When deploying a secure system it is important to ensure that each component only has access to the lowest level of privileges needed to perform its task. This concept should apply to any access in a system, including the user account and file system permissions need to spawn processes successfully.
Replicated runs in Docker containers on the host server(s). Docker currently requires root (or root-equivalent) to run. But Replicated doesn’t require root privileges to perform most tasks.
Custom Preflight Checks
Out of the box, Replicated always runs a set of preflight checks when your application is first installed or when any update is being installed. We check to make sure the server(s) and the environment running Replicated meets our minimum requirements and we offer some options to configure this to allow application developers the control to adjust the values we check for.
In Replicated 2.5.0, any application distributed on Replicated can now include additional custom preflight checks.
Replicated Automatic Updates
We’ve recently shipped one of the most requested features in Replicated: the ability for Replicated to self-update! This isn’t enabled by default; read more about how the feature works and how to use it.
Replicated Release Schedule Before jumping into how to implement this feature, we should discuss the planned and expected Replicated release schedule. Replicated supports the standard semver specification. We ship a minor version monthly. Our minor versions contain new functionality, but does not break backward compatibility.
Changing the Enterprise Software Narrative
Today we launched EnterpriseReady. Our goal with this project is to change the enterprise narrative from “how to SELL to the enterprise” to “how to BUILD for the enterprise”. But what does that mean exactly?
From our perspective, too much of the conversation about enterprise software has been dominated with advice about to sell & market to enterprise buyers. This advice is full of tips and tricks about how to manage the different players in the buying process.
First Look at Docker SwarmKit
I was planning to deploy a test environment for a new application today, then the release of Docker SwarmKit came. I saw this as the perfect opportunity to spend part of the day giving SwarmKit a try. This post is a very early look at my experience installing SwarmKit on EC2 servers.
At Replicated we write a platform which allows SaaS companies (including several dev tools) to deploy into private environments by using Docker.
Management Console Settings Screen
The installable components of Replicated that your customers interact with are now more configurable with the introduction of the Management Console Settings screen. The layout is similar to the customizable configuration screen that allows each of your customers to configure their instance of your application. It will also reflect any [custom branding]*https://blog.replicated.com/2015/12/02/custom-branding/() that you’ve added.

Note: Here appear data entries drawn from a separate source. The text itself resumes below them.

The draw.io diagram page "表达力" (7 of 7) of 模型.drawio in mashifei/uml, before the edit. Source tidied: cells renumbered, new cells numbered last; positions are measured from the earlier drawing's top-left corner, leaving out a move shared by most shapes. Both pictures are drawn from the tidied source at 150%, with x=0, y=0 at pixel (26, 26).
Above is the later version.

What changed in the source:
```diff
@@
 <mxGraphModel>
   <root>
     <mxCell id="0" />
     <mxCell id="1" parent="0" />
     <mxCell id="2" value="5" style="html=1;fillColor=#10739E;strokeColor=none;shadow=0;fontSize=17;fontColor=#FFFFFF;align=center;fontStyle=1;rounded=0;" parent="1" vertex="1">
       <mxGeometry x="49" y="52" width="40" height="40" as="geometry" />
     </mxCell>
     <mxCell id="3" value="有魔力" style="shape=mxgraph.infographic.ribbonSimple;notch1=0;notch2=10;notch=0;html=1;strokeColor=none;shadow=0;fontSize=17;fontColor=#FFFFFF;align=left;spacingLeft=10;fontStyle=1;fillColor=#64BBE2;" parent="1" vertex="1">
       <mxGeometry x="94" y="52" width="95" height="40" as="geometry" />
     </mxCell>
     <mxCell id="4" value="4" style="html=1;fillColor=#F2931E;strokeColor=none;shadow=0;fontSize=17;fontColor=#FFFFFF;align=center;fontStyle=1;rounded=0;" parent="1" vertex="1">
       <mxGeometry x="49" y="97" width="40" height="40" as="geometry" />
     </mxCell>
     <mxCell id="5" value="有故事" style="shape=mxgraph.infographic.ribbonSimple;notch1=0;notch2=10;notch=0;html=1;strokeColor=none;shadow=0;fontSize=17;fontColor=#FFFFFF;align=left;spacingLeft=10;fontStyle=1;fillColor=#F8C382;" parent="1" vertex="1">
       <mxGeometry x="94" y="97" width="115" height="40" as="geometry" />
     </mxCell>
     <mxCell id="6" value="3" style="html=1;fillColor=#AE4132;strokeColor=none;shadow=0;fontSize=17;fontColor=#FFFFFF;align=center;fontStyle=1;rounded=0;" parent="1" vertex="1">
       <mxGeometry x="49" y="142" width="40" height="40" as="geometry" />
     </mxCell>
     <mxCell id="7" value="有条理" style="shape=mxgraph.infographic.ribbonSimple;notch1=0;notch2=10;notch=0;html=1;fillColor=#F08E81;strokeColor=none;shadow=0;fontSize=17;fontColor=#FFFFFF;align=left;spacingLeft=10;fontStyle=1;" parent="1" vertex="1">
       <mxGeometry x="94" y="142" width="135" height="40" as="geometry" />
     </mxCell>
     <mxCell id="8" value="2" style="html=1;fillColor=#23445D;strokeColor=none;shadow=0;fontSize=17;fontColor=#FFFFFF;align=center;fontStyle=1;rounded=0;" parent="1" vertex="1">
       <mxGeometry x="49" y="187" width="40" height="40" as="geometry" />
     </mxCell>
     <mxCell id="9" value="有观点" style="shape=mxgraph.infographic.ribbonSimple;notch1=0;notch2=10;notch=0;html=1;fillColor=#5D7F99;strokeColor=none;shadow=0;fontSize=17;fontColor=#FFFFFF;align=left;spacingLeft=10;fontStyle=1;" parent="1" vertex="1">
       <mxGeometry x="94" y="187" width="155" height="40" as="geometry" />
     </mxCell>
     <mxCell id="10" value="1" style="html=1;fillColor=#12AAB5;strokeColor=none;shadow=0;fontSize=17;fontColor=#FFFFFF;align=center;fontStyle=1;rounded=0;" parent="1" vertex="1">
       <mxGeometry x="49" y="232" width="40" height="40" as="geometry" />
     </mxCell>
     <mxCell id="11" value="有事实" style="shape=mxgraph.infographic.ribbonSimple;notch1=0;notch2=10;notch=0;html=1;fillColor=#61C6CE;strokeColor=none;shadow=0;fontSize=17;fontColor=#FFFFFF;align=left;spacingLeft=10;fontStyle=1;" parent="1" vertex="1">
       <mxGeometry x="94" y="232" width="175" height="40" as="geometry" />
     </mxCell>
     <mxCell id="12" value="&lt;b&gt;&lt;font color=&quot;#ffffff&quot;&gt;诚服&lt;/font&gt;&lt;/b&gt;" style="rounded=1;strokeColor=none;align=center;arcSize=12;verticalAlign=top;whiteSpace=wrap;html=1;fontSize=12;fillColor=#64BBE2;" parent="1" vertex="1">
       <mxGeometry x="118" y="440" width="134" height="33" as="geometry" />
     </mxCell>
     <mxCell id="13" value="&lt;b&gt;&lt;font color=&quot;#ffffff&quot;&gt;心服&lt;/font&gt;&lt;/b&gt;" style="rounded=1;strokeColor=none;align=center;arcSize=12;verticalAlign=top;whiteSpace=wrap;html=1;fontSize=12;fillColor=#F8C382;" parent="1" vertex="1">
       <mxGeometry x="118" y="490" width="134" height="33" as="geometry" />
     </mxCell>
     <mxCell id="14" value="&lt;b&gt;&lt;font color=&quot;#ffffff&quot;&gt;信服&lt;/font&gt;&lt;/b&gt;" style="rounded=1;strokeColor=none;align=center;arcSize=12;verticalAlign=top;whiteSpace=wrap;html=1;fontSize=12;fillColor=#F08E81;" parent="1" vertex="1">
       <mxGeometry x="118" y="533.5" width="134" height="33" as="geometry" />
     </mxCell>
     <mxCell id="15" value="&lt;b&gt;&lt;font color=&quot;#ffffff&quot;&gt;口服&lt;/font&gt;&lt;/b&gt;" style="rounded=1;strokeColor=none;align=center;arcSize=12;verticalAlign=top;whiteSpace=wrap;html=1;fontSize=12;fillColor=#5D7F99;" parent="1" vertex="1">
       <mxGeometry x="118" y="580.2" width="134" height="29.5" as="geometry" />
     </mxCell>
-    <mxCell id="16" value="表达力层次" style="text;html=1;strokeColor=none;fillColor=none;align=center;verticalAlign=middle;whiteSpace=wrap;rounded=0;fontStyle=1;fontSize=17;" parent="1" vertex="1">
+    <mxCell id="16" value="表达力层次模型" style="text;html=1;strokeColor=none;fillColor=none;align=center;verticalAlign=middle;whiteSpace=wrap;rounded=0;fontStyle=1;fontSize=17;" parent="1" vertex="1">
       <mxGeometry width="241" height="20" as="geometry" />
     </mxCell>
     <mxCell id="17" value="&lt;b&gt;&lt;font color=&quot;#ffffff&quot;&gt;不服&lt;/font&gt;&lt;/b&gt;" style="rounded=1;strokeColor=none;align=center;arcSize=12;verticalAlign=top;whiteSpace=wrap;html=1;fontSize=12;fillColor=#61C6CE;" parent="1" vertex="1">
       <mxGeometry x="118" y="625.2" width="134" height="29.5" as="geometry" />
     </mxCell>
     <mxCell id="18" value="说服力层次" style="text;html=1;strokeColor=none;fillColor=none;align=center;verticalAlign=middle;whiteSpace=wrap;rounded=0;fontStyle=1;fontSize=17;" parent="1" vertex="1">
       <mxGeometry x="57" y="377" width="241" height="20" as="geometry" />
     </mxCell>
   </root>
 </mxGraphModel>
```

This page is linked from the gear in the upper right corner, but is always available at :8800/console/settings.
Airgapped Installation Support

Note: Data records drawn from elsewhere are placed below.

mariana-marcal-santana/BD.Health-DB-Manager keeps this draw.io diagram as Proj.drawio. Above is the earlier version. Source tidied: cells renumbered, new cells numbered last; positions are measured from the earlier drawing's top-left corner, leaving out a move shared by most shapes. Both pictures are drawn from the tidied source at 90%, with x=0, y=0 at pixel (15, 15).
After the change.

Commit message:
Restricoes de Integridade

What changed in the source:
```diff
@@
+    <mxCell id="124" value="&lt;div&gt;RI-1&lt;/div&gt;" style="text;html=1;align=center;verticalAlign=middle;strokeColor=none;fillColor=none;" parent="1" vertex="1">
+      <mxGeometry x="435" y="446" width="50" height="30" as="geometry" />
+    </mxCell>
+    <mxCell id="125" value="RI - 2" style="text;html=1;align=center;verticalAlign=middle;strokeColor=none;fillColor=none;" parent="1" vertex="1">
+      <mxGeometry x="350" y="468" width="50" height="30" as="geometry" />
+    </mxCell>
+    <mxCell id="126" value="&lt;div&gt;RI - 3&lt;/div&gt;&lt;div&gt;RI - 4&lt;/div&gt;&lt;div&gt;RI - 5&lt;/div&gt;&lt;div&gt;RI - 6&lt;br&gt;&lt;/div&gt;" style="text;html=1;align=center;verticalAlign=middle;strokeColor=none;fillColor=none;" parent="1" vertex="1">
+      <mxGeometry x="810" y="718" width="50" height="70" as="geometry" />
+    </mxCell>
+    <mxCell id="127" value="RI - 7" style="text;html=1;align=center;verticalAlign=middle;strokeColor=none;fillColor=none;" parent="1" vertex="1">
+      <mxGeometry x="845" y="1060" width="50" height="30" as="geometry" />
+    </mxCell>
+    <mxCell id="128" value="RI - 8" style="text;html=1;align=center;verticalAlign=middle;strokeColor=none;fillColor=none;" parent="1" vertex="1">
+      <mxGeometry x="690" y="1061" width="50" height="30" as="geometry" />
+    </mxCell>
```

Replicated now supports three types of installation: direct connect, proxy and today we’re introducing air gapped installation. “Air gapped” basically means a server or network that is physically isolated and does not have outbound or inbound internet access. By default, Replicated installed applications require access to an outbound internet connection to check for updates & sync license information. Air gapped installations ensure that this is no longer a requirement. Instead of reaching out to our remote endpoint for installations and updates, we check a local file path.
Bypass TLS Security Warning Instructions

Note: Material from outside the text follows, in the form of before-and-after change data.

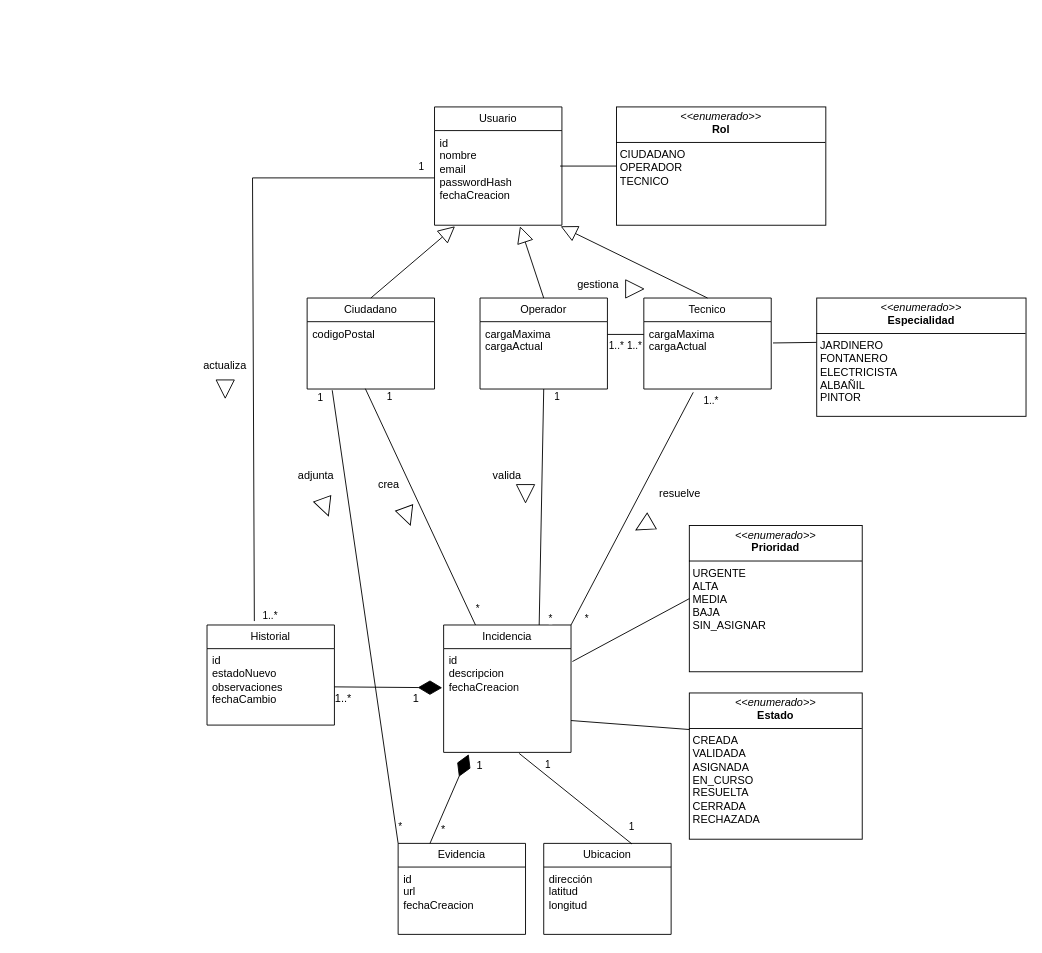
This is Diagrams/Diagrama_Modelo_de_datosv2.drawio from javimoralesg/UrbanDesk, a draw.io file, before an edit. Source tidied: cells renumbered, new cells numbered last; positions are measured from the earlier drawing's top-left corner, leaving out a move shared by most shapes. Both pictures are drawn from the tidied source at 91%, with x=0, y=0 at pixel (197, 106).
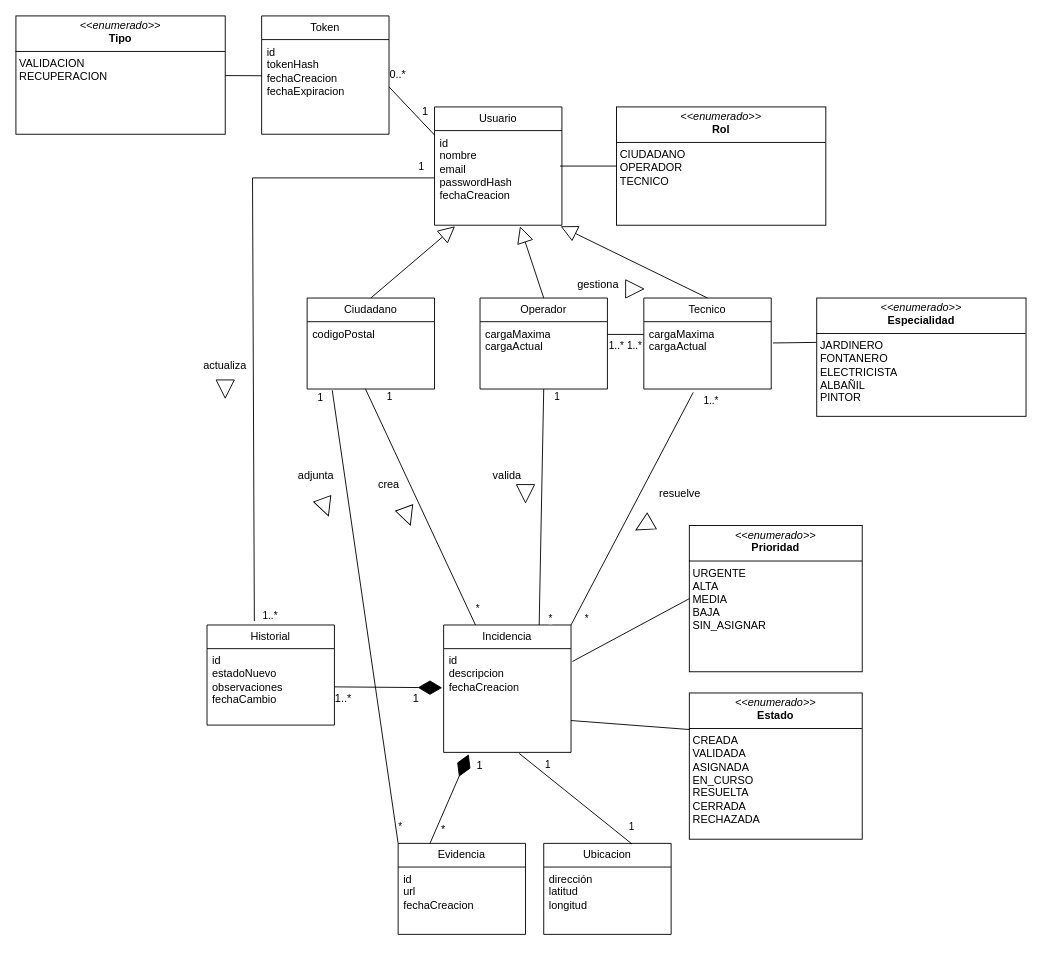
The same diagram, later.

Commit message:
add token entity to data model diagram

Unchanged cells that the change refers to:
```xml
<mxCell id="3" value="id&lt;div&gt;nombre&lt;/div&gt;&lt;div&gt;email&lt;/div&gt;&lt;div&gt;passwordHash&lt;/div&gt;&lt;div&gt;fechaCreacion&lt;/div&gt;" style="text;strokeColor=none;fillColor=none;align=left;verticalAlign=top;spacingLeft=4;spacingRight=4;overflow=hidden;points=[[0,0.5],[1,0.5]];portConstraint=eastwest;whiteSpace=wrap;html=1;" parent="2" vertex="1">
  <mxGeometry y="26" width="140" height="104" as="geometry" />
</mxCell>
```

Diff of the diagram source:
```diff
@@
+    <mxCell id="68" value="Token" style="swimlane;fontStyle=0;horizontal=1;startSize=26;fillColor=none;whiteSpace=wrap;html=1;" parent="1" vertex="1">
+      <mxGeometry x="70" y="-100" width="140" height="130" as="geometry" />
+    </mxCell>
+    <mxCell id="69" value="id&lt;div&gt;tokenHash&lt;/div&gt;&lt;div&gt;fechaCreacion&lt;/div&gt;&lt;div&gt;fechaExpiracion&lt;/div&gt;" style="text;strokeColor=none;fillColor=none;align=left;verticalAlign=top;spacingLeft=4;spacingRight=4;overflow=hidden;points=[[0,0.5],[1,0.5]];portConstraint=eastwest;whiteSpace=wrap;html=1;" parent="68" vertex="1">
+      <mxGeometry y="26" width="140" height="104" as="geometry" />
+    </mxCell>
+    <mxCell id="70" value="&lt;p style=&quot;margin:0px;margin-top:4px;text-align:center;&quot;&gt;&lt;i&gt;&amp;lt;&amp;lt;enumerado&amp;gt;&amp;gt;&lt;/i&gt;&lt;br&gt;&lt;b&gt;Tipo&lt;/b&gt;&lt;/p&gt;&lt;hr size=&quot;1&quot; style=&quot;border-style:solid;&quot;&gt;&lt;p style=&quot;margin:0px;margin-left:4px;&quot;&gt;VALIDACION&lt;/p&gt;&lt;p style=&quot;margin:0px;margin-left:4px;&quot;&gt;RECUPERACION&lt;/p&gt;" style="verticalAlign=top;align=left;overflow=fill;html=1;whiteSpace=wrap;" parent="1" vertex="1">
+      <mxGeometry x="-200" y="-100" width="230" height="130" as="geometry" />
+    </mxCell>
+    <mxCell id="71" style="endArrow=none;html=1;rounded=0;entryX=0;entryY=0.382;entryDx=0;entryDy=0;entryPerimeter=0;" parent="1" edge="1" source="70" target="69">
+      <mxGeometry relative="1" as="geometry" />
+    </mxCell>
+    <mxCell id="72" style="endArrow=none;html=1;rounded=0;exitX=1;exitY=0.5;exitDx=0;exitDy=0;entryX=0.001;entryY=0.048;entryDx=0;entryDy=0;entryPerimeter=0;" parent="1" edge="1" source="69" target="3">
+      <mxGeometry relative="1" as="geometry" />
+    </mxCell>
+    <mxCell id="73" value="0..*" style="text;html=1;whiteSpace=wrap;strokeColor=none;fillColor=none;align=center;verticalAlign=middle;rounded=0;" parent="1" vertex="1">
+      <mxGeometry x="190" y="-50" width="60" height="30" as="geometry" />
+    </mxCell>
+    <mxCell id="74" value="1" style="text;html=1;whiteSpace=wrap;strokeColor=none;fillColor=none;align=center;verticalAlign=middle;rounded=0;" parent="1" vertex="1">
+      <mxGeometry x="220" y="-10" width="60" height="30" as="geometry" />
+    </mxCell>
```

Replicated now serves a static page over HTTP on port 8800 to provide browser specific instructions for bypassing TLS warnings about the self-signed certs used to bootstrap the server. Specifically, Chrome, Firefox, Internet Explorer and Safari are detected with bypass instructions. Instructions are also provided to verify the fingerprint of the self-signed cert.
Your customers can bypass the security warning completely by setting the hostname and file paths of the key and cert by using the CLI commands and then visiting the hostname on port 8800 over HTTPS.
By default each instance is now verified against the standard [Replicated Preflight Checks)(http://docs.replicated.com/docs/preflight-checks) during the installation and update processes. The goal of this feature is to surface potential issues to the end user before they become support tickets for Replicated application vendors. The check is run immediately after the .rli file is uploaded by the customer and immediately before an update is applied. SaaS vendors can provide custom preflight checks in their application YAML if their application has specific requirements around network, memory, storage etc.
For the past year or so, we’ve been deploying Docker containers behind the firewall and have watched Docker change and mature a lot. The ecosystem has moved crazy-fast to produce a lot of good ideas about what makes a great Dockerfile. But there’s a lot to ingest and the art of crafting a Dockerfile is still young. So, we’ve decided to write and open source a tool to help statically analyze a Dockerfile and alert you to some best practices, optimizations and possible bugs.